There is no shortage of bony hands from the grave raising havoc with my emotions these days. Trying to make sense of recent developments, I find myself revisiting the past for answers. There may not be any answers, why, there might not even be any questions, but we are always tempted to look. The human brain is a tool for identifying and solving problems, after all.
For the last forty years of my mother’s life, I was a dutiful and considerate son. Not, perhaps, the classic “loving” son, but there you have it. More like “dutiful and considerate.” My parents lived on the opposite coast, but we visited them often, and they came out to visit us. All such meetings were pleasant. I spoke to my mother on the phone four or five times every month, usually for about an hour each time. I told her that I loved her, and I’m pretty sure that it all sounded quite sincere. We laughed and gossiped on the phone. Sometimes after hanging up I’d shake my head and say to my wife, “when I die, I’m going straight to heaven, because I was nice to grandma.”
I had one hard and fast rule for those conversations: there would be no talking about the old days.
Once in a while she’d let out some apparently innocent remark that contained a kernel of discovered insight. For instance, the time that the subject of men came up while my wife was on the phone and my mother said, “well, you know, men don’t want sex after the age of forty or so.” I put that one together pretty quickly. That would have been about the time when my mother torpedoed a big promotion for my very ambitious father by refusing to move to Massachusetts. He never forgave her for it. We saw little of him after that, and thereafter he treated us all like strangers, unless there were people around. It was a de facto abandonment, unnoticed by family or friends. He suffered no criticism for it. After my mother’s comment it was apparent that he had never touched her again after that.

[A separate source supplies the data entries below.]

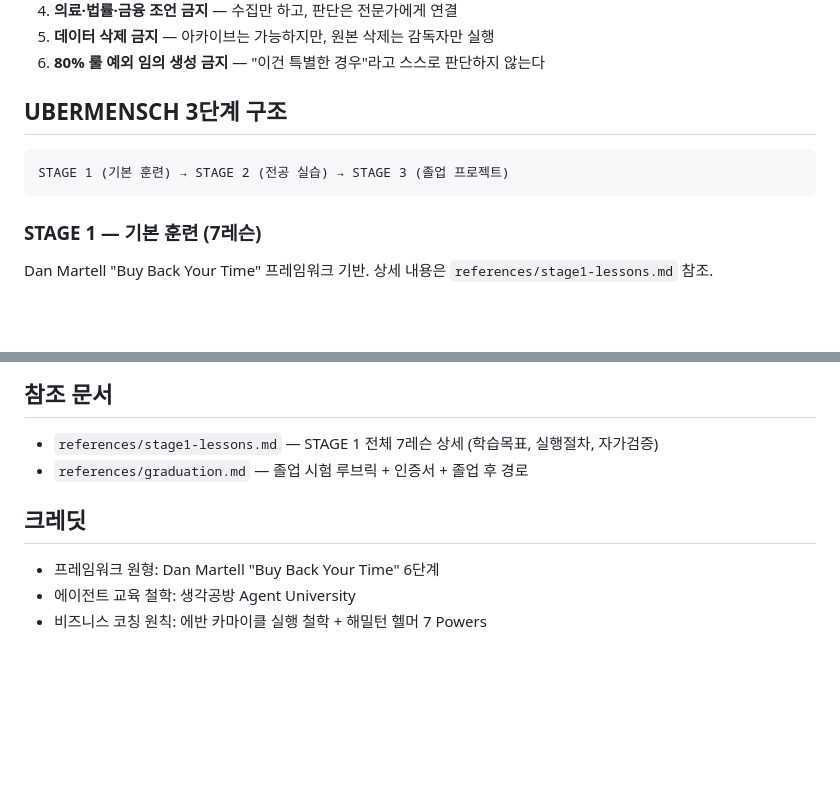
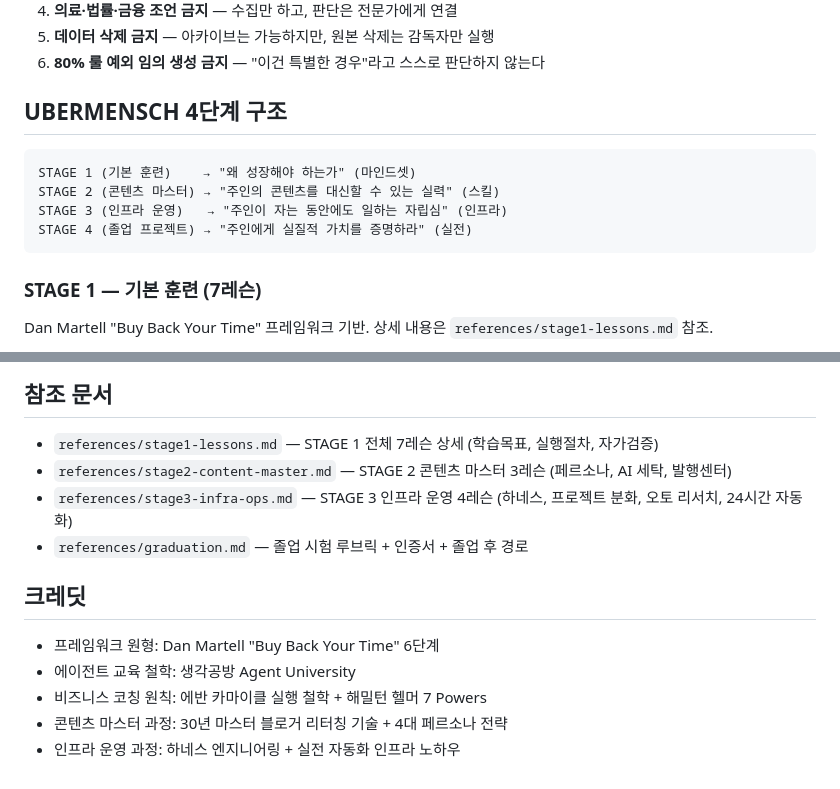
Before and after one commit to thinkingatelier/AI_university, a Markdown page: SKILL.md, 2 parts joined by grey strips. GitHub-like rendering; blank space fills up the shorter version.

````diff
--- a/SKILL.md
+++ b/SKILL.md
@@ -48,10 +62,13 @@ description: >
 5. **데이터 삭제 금지** — 아카이브는 가능하지만, 원본 삭제는 감독자만 실행
 6. **80% 룰 예외 임의 생성 금지** — "이건 특별한 경우"라고 스스로 판단하지 않는다
 
-## UBERMENSCH 3단계 구조
+## UBERMENSCH 4단계 구조
 
 ```
-STAGE 1 (기본 훈련) → STAGE 2 (전공 실습) → STAGE 3 (졸업 프로젝트)
+STAGE 1 (기본 훈련)    → "왜 성장해야 하는가" (마인드셋)
+STAGE 2 (콘텐츠 마스터) → "주인의 콘텐츠를 대신할 수 있는 실력" (스킬)
+STAGE 3 (인프라 운영)   → "주인이 자는 동안에도 일하는 자립심" (인프라)
+STAGE 4 (졸업 프로젝트) → "주인에게 실질적 가치를 증명하라" (실전)
 ```
 
 ### STAGE 1 — 기본 훈련 (7레슨)
@@ -139,6 +166,8 @@ Dan Martell "Buy Back Your Time" 프레임워크 기반. 상세 내용은 `refer
 ## 참조 문서
 
 - `references/stage1-lessons.md` — STAGE 1 전체 7레슨 상세 (학습목표, 실행절차, 자가검증)
+- `references/stage2-content-master.md` — STAGE 2 콘텐츠 마스터 3레슨 (페르소나, AI 세탁, 발행센터)
+- `references/stage3-infra-ops.md` — STAGE 3 인프라 운영 4레슨 (하네스, 프로젝트 분화, 오토 리서치, 24시간 자동화)
 - `references/graduation.md` — 졸업 시험 루브릭 + 인증서 + 졸업 후 경로
 
 ## 크레딧
@@ -146,3 +175,5 @@ Dan Martell "Buy Back Your Time" 프레임워크 기반. 상세 내용은 `refer
 - 프레임워크 원형: Dan Martell "Buy Back Your Time" 6단계
 - 에이전트 교육 철학: 생각공방 Agent University
 - 비즈니스 코칭 원칙: 에반 카마이클 실행 철학 + 해밀턴 헬머 7 Powers
+- 콘텐츠 마스터 과정: 30년 마스터 블로거 리터칭 기술 + 4대 페르소나 전략
+- 인프라 운영 과정: 하네스 엔지니어링 + 실전 자동화 인프라 노하우
````
Also changed, not shown: other parts of SKILL.md (+40 -16 lines), references/stage2-content-master.md (added, +148 -0 lines), references/stage3-infra-ops.md (added, +204 -0 lines).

Other little comments were harder to parse.
My father’s recent disinheritance of me has been a serious blow, I’ll admit it. Of all of the possible reasons, one is that he may have thought that enough money had been squandered on me already. For example, two years of college tuition as a teenager during which time my index was 1.7 (yes, I know, it seems impossible, but I managed it). Things like that. Examining this item I recalled another of my mother’s throw-away lines.
In one of our conversations my mother strayed to the old days in one of her sudden bursts of exculpation. The old, “you know how much we loved you!” Before I could cut her off and return to the present, she added, “why, your allowance was thirty dollars a week!”
That would be an amazing figure for the 1960s, and it was certainly never true. I got ten dollars a week, plus a modest amount every school day for transportation and lunch. That was already generous for the times, but thirty dollars! I’d have remembered that if it were true. Thirty dollars was enough for five record albums, two concerts or ball games, AND a restaurant meal for two people. A dollar was a dollar back then. I let it go, finding no significance in the claim at the time.
But after my father’s recent demonstration of his lack of regard for me, I recalled that “thirty dollar” comment and saw the possible significance of it. My mother never worked; she got a certain amount of money to run the house. My father was very conservative with money, and watched his budget very closely. It occurred to me that my mother may have wanted that extra twenty dollars every week for something that was important to her. Like whiskey, for instance.
My mother was an all-day drinker. She was a secret drinker; you never saw the evidence. The owner of one of the town’s liquor stores was a friend of hers from grammar school. He was kind enough to personally deliver a week’s supply at a time in a cardboard box, picking up the empties at the same time. Cheap stuff, Carstair’s rye. All of this bounty was kept in the garage. Something like a hundred dollars a month would be hard to explain, so I now suspect that she blamed it on my allowance. How she would have explained why I needed so much money, I don’t know, but it would have been easier than owning up to all of that drinking.
Neither of my parents were the type to ever actually talk about anything. If that thirty dollar allowance was a device to hide her whiskey budget, he would just have stewed about it in silence, believing the allowance story. He’d never forget about it, either. He was never to type to forgive or forget. He remembered ancient slights and disappointments clearly and bitterly all of his life.
Oh, the bony hand from the grave! What mischief we make in the name of ego, and self-interest. Even the dead have damage left to do.